■ Exercise material
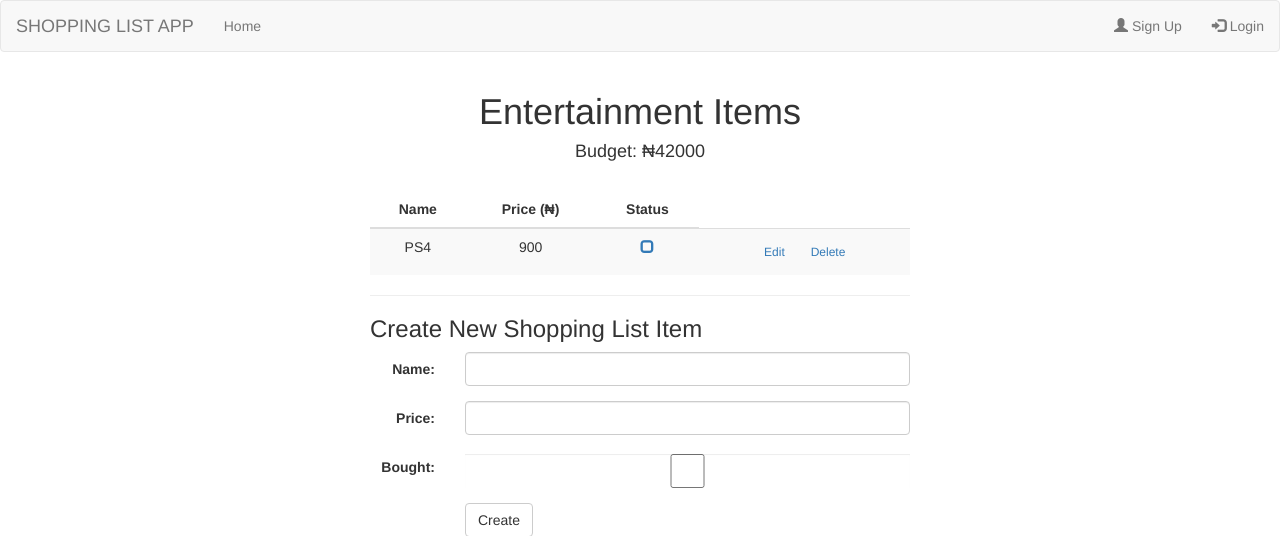
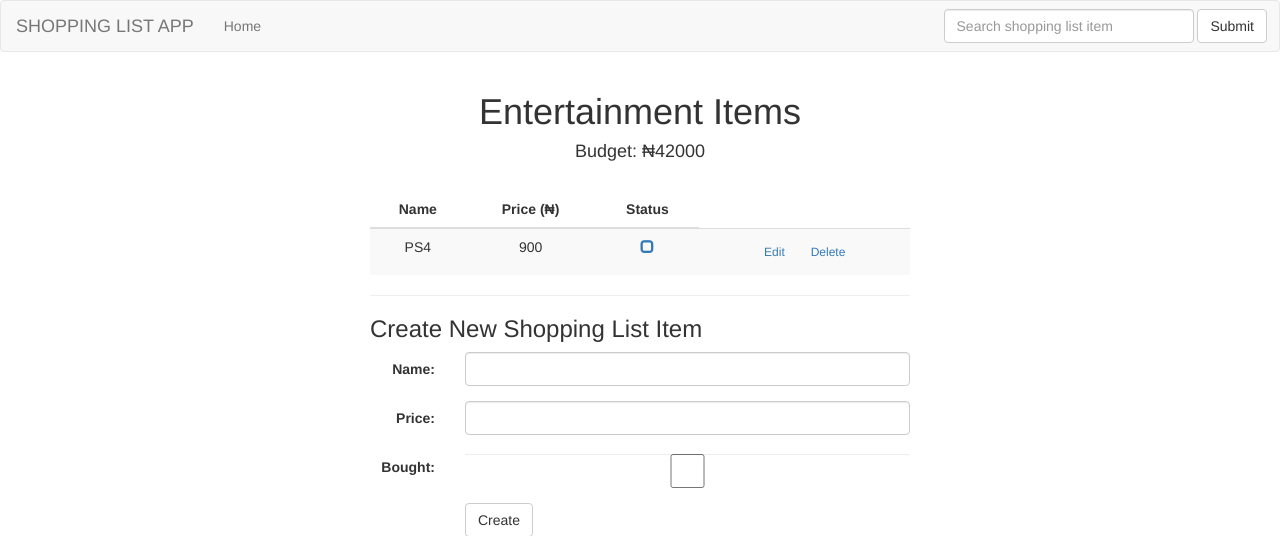
Before and after one commit to andela-cdike/shopping_list_app, a Django app: page /6/items/ in a window 1280 px wide. Shown: the top 536 px of the page. Run offline with Django 3.2, Linux system fonts and the light colour scheme; a user stored in the database is signed in; data comes from the database, SQL or seed files in the repository; both versions use the stored data as it was after the commit; some libraries are stand-ins or nearby versions.

Commit message:
[Feature] User should be able to search for an item by name or price

```diff
--- a/shopping_list_app/app/templates/app/index.html
+++ b/shopping_list_app/app/templates/app/index.html
@@ -21,7 +21,7 @@
                     <tr>
                         <td>
                             <a href="{% url 'list-items' shopping_list_id=shopping_list.id %}">
-                                {{ shopping_list.name }}
+                                {{ shopping_list.name|capfirst }}
                             </a>
                         </td>
                         <td>
--- a/shopping_list_app/app/templates/app/items.html
+++ b/shopping_list_app/app/templates/app/items.html
@@ -24,7 +24,7 @@
                 </ul>
             {% endif %}
 
-            <h1 class="text-center">{{ shopping_list.name }} Items</h1>
+            <h1 class="text-center">{{ shopping_list.name|capfirst }} Items</h1>
             <h4 class="text-center">Budget: &#x20A6;{{ shopping_list.budget }}</h4>
             <br />
             <Table class="table table-striped item-table">
@@ -37,7 +37,7 @@
                 </thead>
                 {% for item in items %}
                     <tr>
-                        <td>{{ item.name }}</td>
+                        <td>{{ item.name|capfirst }}</td>
                         <td>{{ item.price }}</td>
                         <td>
                             {% if item.bought %}
@@ -63,6 +63,7 @@
             </Table>
         </section>
 
+        {% if form %}
             <hr />
             <section>
                 <h3 class="text-capitalize">create new shopping list item</h3>
@@ -70,6 +71,7 @@
                     {% include "app/create-item-snippet.html" %}
                 </form>
             </section>
+        {% endif %}
     </main>
 
 {% endblock %}
--- a/shopping_list_app/app/templates/app/nav-snippet.html
+++ b/shopping_list_app/app/templates/app/nav-snippet.html
@@ -10,8 +10,14 @@
     </ul>
     {% if show_search %}
         <ul class="nav navbar-nav navbar-right">
-          <li><a href="#"><span class="glyphicon glyphicon-user"></span> Sign Up</a></li>
-          <li><a href="#"><span class="glyphicon glyphicon-log-in"></span> Login</a></li>
+            <li>
+                <form action="{% url 'search-items' shopping_list_id=shopping_list.id %}" method="get" class="form-inline">
+                    <div class="form-group">
+                        <input type="text" class="form-control" placeholder="Search shopping list item" name="q" id="search-bar" />
+                    </div>
+                    <button type="submit" class="btn btn-default">Submit</button>
+                </form>
+            </li>
         </ul>
     {% endif %}
   </div>
--- a/shopping_list_app/app/urls.py
+++ b/shopping_list_app/app/urls.py
@@ -18,5 +18,7 @@
     url(r'^item/edit/(?P<id>[0-9]+)$',
         views.ShoppingListItemEditView.as_view(), name='edit-item'),
     url(r'^item/delete/(?P<id>[0-9]+)$',
-        views.ShoppingListItemDeleteView.as_view(), name='delete-item')
+        views.ShoppingListItemDeleteView.as_view(), name='delete-item'),
+    url(r'^items/search/(?P<shopping_list_id>[0-9]+)$',
+        views.ShoppingListItemSearchView.as_view(), name='search-items')
 ]
--- a/shopping_list_app/app/views.py
+++ b/shopping_list_app/app/views.py
@@ -1,9 +1,10 @@
 from django.contrib.messages.views import SuccessMessageMixin
 from django.contrib.auth.mixins import LoginRequiredMixin
+from django.db.models import Q
 from django.shortcuts import HttpResponseRedirect, render
 from django.template.context_processors import csrf
 from django.urls import reverse, reverse_lazy
-from django.views.generic import ListView, View
+from django.views.generic import ListView, TemplateView
 from django.views.generic.edit import CreateView, DeleteView, UpdateView
 
 
@@ -102,6 +103,38 @@
         return context
 
 
+class ShoppingListItemSearchView(LoginRequiredMixin, ListView):
+    '''View for listing search items result'''
+    model = ShoppingListItem
+    template_name = 'app/items.html'
+    context_object_name = 'items'
+
+    def get_queryset(self):
+        '''Return items that match query'''
+        queryset = super(
+            ShoppingListItemSearchView, self).get_queryset()
+        shopping_list_id = self.kwargs['shopping_list_id']
+        query = self.request.GET.get('q', '')
+        digit_query = int(query) if query.isdigit() else None
+        queryset = queryset.filter(shopping_list=shopping_list_id).filter(
+            Q(name__icontains=query) | Q(price=digit_query)
+        )
+        return queryset
+
+    def get_context_data(self, **kwargs):
+        '''
+        Add parent shopping list and form to context
+        If an item is marked as bought, its info should be added to
+        context
+        '''
+        context = super(
+            ShoppingListItemSearchView, self).get_context_data(**kwargs)
+        shopping_list_id = self.kwargs['shopping_list_id']
+        context['shopping_list'] = ShoppingList.objects.get(
+            pk=shopping_list_id)
+        return context
+
+
 class ShoppingListItemCreateView(LoginRequiredMixin, CreateView):
     model = ShoppingListItem
     template_name = 'app/items.html'
--- a/shopping_list_app/static/css/styles.css
+++ b/shopping_list_app/static/css/styles.css
@@ -1,3 +1,12 @@
+.navbar-right {
+    margin-top: 8px;
+    margin-right: -3px;
+}
+
+#search-bar {
+    width: 250px;
+}
+
 .panel {
     margin-top: 25%;
 }
```
Also changed, not shown: shopping_list_app/db.sqlite3. Lines whose indentation alone changed are shown as unchanged.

■ About this exercise
Search the records above for "form" and copy every line that has it.

■ Response box
+        {% if form %}
                 </form>
+                <form action="{% url 'search-items' shopping_list_id=shopping_list.id %}" method="get" class="form-inline">
+                    <div class="form-group">
+                        <input type="text" class="form-control" placeholder="Search shopping list item" name="q" id="search-bar" />
+                </form>
+        Add parent shopping list and form to context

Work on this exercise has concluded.